• **PROBLEM**:
Looking at the data below, count the lines that contain the string "notebook". Write only the total.

[Records excerpted from a collection]
==========

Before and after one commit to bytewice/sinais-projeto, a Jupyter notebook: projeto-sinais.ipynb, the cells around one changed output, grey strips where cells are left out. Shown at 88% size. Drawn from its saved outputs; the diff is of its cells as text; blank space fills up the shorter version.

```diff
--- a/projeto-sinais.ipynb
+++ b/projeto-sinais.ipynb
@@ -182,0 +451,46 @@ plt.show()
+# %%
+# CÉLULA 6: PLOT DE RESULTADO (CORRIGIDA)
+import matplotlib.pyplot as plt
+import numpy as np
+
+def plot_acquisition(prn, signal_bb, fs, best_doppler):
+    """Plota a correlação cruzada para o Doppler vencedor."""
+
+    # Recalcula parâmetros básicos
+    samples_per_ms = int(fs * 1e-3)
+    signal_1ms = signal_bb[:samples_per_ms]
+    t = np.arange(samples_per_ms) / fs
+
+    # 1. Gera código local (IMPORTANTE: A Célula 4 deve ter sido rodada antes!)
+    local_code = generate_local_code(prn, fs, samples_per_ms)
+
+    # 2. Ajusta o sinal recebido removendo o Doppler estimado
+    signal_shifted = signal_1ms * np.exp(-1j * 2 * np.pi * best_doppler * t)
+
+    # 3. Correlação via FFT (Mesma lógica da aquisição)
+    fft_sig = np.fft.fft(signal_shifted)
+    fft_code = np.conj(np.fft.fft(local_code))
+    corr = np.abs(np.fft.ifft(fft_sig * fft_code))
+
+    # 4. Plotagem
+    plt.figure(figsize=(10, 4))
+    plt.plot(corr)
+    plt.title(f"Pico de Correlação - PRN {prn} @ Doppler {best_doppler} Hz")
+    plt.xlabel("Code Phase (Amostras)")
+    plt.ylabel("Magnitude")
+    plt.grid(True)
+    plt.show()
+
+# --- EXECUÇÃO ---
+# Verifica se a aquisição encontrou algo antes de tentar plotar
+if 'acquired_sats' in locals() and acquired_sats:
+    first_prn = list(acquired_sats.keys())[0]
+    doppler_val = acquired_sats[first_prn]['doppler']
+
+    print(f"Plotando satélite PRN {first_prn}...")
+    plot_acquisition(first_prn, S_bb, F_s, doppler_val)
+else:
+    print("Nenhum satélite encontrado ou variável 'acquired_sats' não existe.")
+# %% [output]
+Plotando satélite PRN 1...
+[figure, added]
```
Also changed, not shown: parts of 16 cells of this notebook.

==========

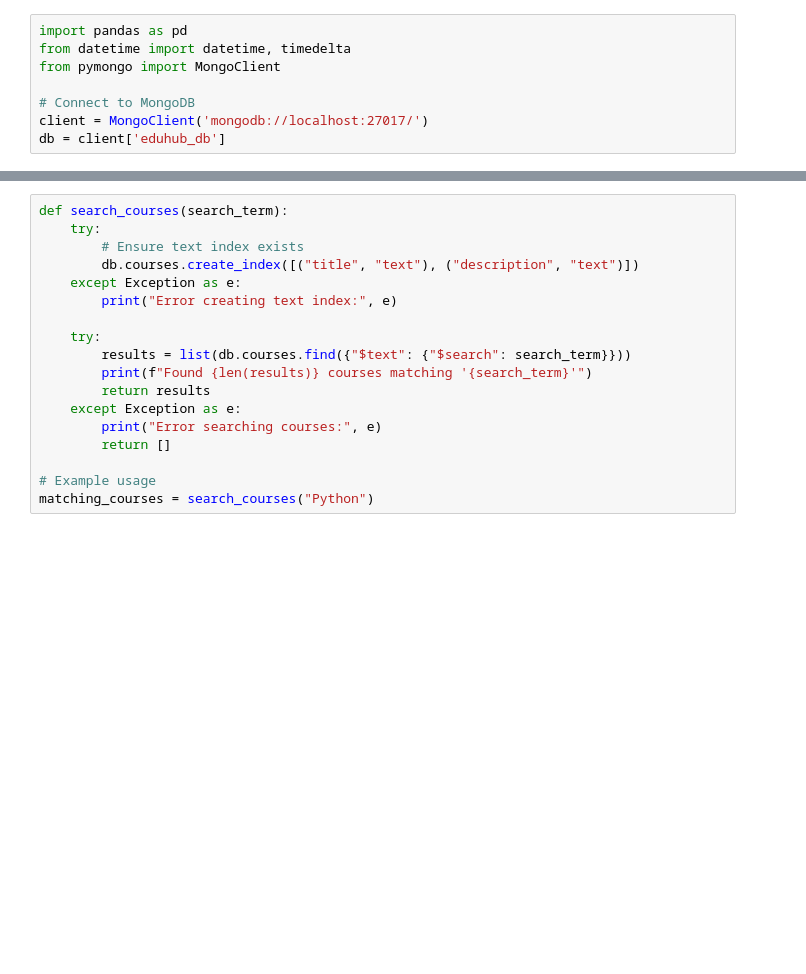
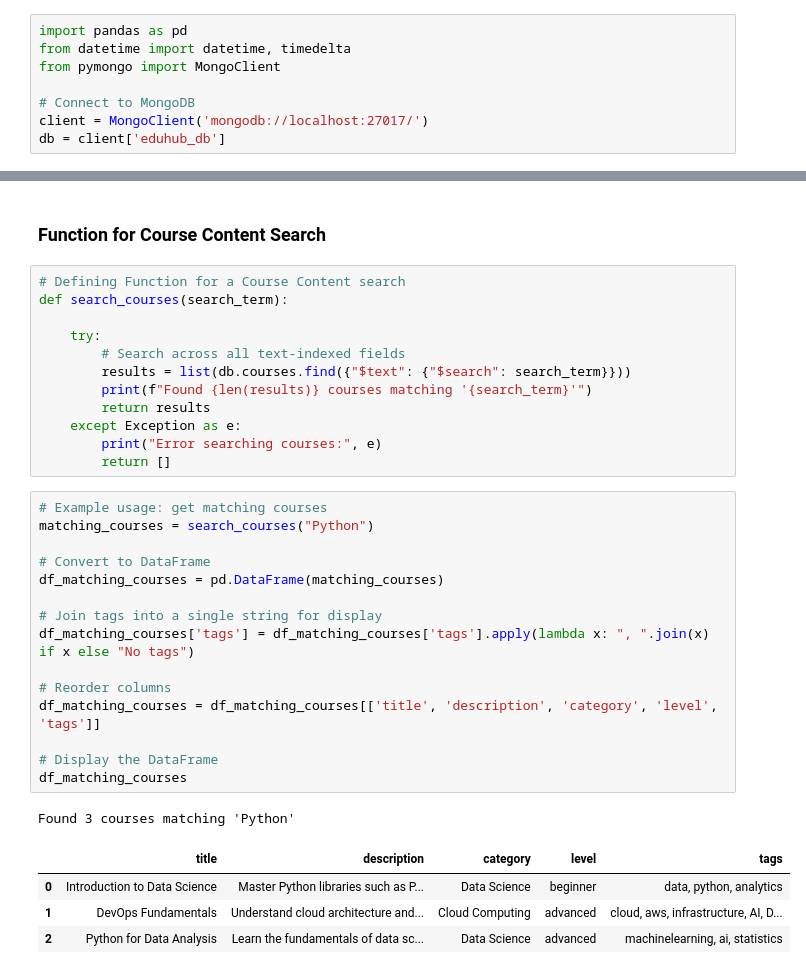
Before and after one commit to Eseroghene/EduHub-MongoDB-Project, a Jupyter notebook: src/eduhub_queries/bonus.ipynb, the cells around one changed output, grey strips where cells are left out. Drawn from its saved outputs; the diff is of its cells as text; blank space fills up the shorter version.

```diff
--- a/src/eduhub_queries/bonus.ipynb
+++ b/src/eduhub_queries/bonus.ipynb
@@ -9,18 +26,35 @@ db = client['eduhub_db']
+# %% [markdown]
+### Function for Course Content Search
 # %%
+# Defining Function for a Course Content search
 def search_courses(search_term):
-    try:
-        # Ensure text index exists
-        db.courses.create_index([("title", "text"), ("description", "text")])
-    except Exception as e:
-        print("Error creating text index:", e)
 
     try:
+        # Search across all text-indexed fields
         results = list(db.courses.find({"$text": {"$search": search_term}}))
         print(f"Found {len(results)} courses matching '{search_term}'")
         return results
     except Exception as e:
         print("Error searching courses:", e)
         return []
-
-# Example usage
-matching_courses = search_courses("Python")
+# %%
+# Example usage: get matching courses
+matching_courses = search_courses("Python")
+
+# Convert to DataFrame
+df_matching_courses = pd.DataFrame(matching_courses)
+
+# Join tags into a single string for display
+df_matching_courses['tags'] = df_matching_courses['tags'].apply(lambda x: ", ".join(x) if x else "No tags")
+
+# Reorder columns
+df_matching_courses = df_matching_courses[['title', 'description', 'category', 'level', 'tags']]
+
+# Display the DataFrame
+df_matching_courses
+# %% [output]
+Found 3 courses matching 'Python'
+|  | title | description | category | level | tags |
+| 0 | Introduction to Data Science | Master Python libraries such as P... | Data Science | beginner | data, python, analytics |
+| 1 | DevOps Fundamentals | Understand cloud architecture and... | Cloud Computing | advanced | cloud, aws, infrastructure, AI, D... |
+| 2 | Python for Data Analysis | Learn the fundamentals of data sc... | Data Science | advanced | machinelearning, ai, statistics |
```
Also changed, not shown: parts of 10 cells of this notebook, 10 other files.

==========

• **RESPONSE**:
4